--- START ---
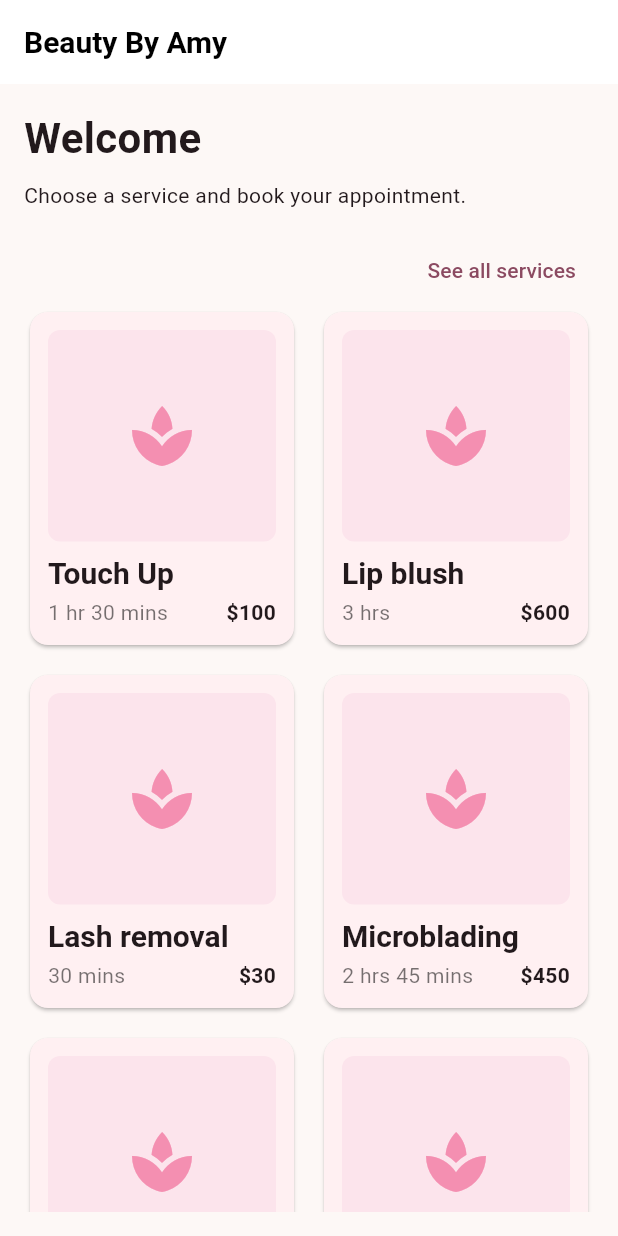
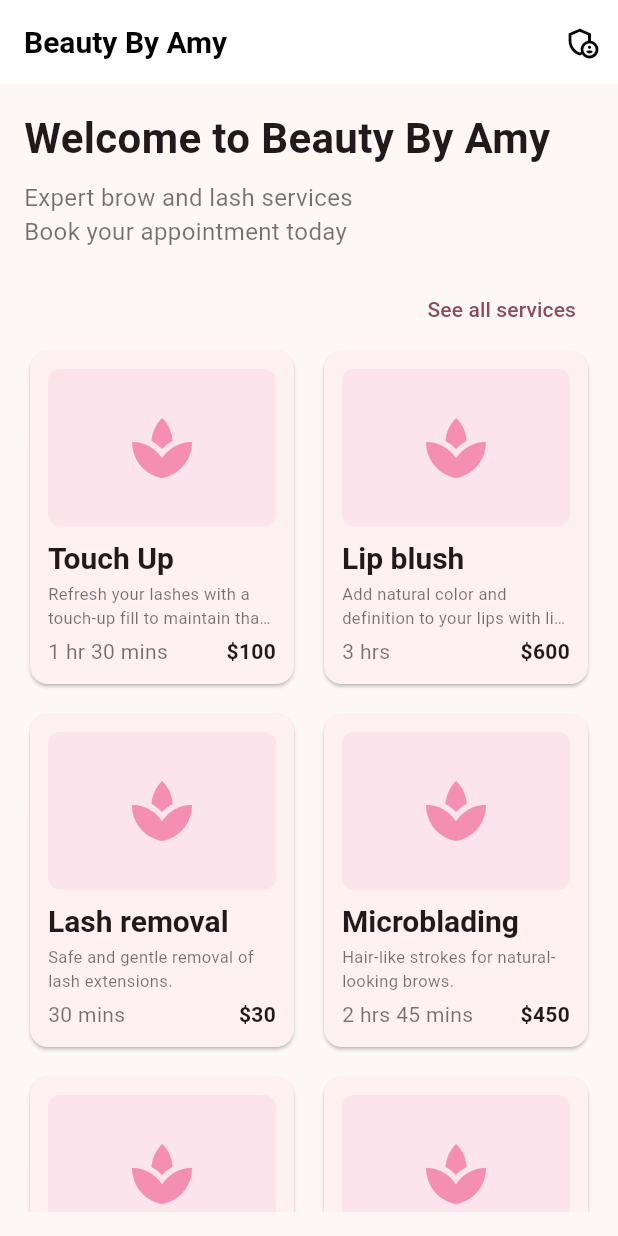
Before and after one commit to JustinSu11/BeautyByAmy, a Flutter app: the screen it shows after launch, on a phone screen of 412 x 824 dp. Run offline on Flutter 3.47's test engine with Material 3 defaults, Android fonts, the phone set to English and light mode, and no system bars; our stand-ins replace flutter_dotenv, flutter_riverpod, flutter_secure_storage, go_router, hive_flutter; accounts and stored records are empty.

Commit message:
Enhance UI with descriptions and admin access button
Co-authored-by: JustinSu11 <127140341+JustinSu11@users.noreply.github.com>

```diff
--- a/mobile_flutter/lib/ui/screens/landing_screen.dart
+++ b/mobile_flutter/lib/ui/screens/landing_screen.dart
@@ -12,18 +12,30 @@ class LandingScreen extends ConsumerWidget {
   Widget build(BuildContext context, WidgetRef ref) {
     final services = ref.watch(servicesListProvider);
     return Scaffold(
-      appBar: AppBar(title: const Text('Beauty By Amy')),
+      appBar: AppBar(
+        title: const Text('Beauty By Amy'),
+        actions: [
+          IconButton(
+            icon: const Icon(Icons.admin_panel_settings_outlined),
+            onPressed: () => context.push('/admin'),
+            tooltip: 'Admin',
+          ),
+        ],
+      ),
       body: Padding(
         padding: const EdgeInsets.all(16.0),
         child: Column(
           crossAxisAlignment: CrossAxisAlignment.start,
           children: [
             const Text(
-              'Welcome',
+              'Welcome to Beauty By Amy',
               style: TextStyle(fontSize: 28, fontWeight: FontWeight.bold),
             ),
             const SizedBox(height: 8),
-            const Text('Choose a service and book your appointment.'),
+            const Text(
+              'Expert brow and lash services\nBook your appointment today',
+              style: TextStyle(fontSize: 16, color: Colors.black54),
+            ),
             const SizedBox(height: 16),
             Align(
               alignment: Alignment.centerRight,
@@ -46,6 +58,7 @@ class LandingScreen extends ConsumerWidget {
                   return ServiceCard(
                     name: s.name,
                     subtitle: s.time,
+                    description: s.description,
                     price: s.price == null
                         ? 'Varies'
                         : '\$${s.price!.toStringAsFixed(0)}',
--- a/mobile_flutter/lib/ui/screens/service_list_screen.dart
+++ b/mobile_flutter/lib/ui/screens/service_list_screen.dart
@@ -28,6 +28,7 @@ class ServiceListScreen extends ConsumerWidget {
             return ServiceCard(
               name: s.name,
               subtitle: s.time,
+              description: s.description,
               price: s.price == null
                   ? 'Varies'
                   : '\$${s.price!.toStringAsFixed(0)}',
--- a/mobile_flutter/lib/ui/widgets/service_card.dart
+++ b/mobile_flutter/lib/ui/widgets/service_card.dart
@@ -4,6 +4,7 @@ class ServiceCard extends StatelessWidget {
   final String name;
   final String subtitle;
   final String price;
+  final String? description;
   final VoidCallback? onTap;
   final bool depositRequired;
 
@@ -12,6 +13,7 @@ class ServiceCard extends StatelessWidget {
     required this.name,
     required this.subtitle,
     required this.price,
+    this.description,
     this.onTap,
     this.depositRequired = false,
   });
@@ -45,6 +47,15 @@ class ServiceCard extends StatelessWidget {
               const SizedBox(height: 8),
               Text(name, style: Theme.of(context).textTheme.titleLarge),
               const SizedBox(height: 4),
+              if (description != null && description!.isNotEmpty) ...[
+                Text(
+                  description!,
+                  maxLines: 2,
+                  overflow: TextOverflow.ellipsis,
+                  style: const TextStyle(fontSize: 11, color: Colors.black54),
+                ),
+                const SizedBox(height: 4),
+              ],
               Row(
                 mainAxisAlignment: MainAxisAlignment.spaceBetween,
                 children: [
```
--- END ---
--- START ---
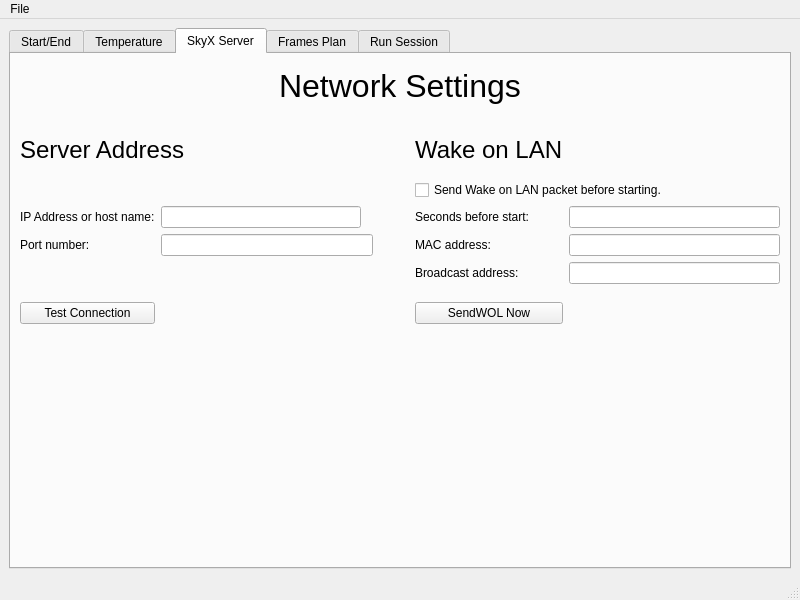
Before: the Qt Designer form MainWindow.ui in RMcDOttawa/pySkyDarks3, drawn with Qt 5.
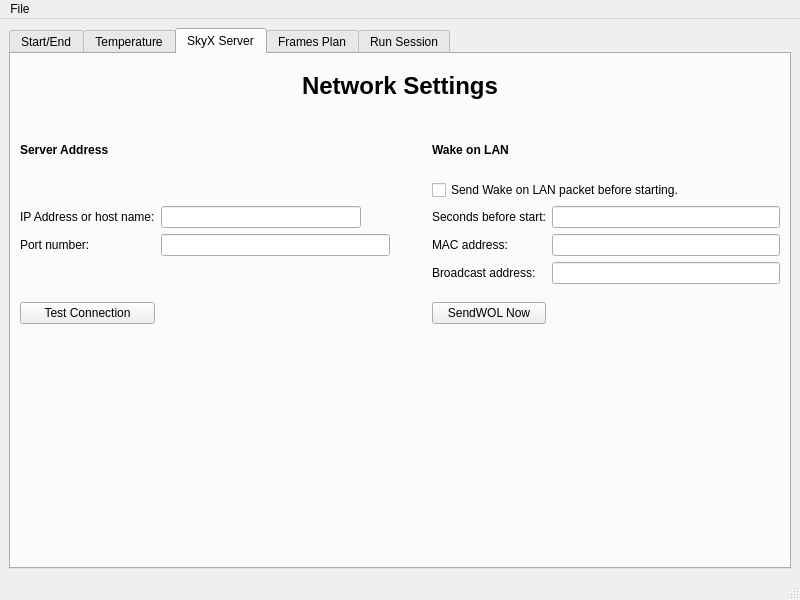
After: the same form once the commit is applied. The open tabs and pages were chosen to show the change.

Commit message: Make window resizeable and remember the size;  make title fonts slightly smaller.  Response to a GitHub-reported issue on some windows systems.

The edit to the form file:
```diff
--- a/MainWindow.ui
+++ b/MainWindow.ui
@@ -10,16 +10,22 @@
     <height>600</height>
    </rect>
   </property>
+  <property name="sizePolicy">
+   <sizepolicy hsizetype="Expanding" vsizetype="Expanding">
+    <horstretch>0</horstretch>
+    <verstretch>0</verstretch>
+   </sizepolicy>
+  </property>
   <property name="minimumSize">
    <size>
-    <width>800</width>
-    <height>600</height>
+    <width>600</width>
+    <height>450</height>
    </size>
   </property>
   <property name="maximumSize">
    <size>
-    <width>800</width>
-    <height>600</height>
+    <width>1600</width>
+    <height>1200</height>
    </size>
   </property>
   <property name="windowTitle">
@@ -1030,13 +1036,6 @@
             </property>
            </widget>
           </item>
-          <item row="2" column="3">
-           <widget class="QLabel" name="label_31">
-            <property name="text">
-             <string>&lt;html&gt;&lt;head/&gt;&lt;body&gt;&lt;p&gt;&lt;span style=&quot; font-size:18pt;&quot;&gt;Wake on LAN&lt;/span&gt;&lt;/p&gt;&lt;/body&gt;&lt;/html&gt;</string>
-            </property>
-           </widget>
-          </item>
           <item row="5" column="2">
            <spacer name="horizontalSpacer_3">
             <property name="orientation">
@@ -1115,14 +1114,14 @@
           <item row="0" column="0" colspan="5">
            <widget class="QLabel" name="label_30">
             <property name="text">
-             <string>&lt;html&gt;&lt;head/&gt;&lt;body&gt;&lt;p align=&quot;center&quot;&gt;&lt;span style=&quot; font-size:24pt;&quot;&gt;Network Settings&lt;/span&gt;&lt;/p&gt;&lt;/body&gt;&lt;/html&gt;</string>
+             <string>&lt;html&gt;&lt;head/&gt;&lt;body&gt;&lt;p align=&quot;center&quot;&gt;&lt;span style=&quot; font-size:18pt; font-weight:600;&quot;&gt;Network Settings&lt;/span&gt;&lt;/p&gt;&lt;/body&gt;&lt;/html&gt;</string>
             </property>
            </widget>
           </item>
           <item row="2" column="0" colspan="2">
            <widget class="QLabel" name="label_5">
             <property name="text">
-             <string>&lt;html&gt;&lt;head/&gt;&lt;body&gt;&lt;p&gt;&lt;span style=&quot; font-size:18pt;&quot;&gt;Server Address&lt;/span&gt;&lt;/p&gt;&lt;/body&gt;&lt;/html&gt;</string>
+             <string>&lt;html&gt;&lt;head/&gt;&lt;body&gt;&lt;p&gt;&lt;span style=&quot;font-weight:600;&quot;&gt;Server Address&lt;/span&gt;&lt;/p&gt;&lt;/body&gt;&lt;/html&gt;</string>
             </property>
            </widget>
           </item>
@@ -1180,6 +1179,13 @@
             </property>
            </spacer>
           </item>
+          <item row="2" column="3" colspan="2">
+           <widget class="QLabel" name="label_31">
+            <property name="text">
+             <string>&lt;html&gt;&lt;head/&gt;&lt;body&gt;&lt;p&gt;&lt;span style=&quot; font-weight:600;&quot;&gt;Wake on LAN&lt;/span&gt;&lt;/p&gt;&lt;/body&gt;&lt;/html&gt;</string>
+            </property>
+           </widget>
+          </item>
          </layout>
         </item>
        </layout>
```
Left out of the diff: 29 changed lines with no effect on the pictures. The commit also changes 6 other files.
--- END ---
--- START ---
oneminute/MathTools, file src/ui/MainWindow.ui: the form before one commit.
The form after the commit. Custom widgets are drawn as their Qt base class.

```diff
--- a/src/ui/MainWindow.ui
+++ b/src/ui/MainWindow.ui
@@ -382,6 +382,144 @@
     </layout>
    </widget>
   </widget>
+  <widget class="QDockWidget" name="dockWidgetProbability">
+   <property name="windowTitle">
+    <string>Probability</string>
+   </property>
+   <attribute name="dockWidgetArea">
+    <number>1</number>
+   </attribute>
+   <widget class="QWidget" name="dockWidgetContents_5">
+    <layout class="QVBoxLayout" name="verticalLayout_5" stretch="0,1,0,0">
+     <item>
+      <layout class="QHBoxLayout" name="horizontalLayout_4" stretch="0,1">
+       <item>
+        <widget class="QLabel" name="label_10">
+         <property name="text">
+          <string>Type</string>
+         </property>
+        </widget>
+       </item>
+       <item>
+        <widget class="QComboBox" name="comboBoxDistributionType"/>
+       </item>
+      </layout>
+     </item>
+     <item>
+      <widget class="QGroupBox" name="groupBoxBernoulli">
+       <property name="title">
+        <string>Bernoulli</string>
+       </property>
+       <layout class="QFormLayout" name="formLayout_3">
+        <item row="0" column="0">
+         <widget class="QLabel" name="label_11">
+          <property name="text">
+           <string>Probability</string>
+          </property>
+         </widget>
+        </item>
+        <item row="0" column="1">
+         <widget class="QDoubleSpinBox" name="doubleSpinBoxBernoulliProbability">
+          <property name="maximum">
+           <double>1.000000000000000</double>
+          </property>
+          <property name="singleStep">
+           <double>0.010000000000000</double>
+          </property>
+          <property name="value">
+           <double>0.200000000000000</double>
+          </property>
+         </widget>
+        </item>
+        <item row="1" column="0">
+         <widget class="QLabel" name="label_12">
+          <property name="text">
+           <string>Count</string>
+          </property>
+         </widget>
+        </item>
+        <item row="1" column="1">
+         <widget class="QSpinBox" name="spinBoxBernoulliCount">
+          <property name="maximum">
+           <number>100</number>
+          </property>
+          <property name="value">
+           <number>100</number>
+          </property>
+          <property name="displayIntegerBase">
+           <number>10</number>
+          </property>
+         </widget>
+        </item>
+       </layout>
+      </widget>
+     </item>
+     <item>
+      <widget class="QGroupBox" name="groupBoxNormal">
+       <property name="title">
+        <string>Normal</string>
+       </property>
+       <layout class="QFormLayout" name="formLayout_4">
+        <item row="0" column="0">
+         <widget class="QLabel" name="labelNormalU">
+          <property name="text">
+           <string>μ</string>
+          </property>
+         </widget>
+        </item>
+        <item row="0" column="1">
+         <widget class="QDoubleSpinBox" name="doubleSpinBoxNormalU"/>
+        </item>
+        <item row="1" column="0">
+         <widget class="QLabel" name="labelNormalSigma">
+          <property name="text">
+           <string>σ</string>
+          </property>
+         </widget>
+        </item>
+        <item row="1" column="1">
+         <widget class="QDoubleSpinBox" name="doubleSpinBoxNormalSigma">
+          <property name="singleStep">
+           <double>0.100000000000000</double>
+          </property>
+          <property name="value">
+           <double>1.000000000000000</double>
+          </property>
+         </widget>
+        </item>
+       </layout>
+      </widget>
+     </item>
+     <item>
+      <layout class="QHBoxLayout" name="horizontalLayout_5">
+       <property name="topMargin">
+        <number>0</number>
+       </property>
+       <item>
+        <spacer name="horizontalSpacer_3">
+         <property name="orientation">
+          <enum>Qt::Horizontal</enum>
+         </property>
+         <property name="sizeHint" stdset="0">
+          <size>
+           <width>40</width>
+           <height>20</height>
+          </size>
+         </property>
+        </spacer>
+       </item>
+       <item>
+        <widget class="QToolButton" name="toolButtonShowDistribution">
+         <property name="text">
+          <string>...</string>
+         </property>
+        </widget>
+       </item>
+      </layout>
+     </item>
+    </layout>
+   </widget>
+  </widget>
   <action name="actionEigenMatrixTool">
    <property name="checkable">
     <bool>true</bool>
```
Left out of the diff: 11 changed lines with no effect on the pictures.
--- END ---
§ Goal of the exercise: Determine how many lines in the data include "this", and let the answer be that number alone.

§ Task response: 6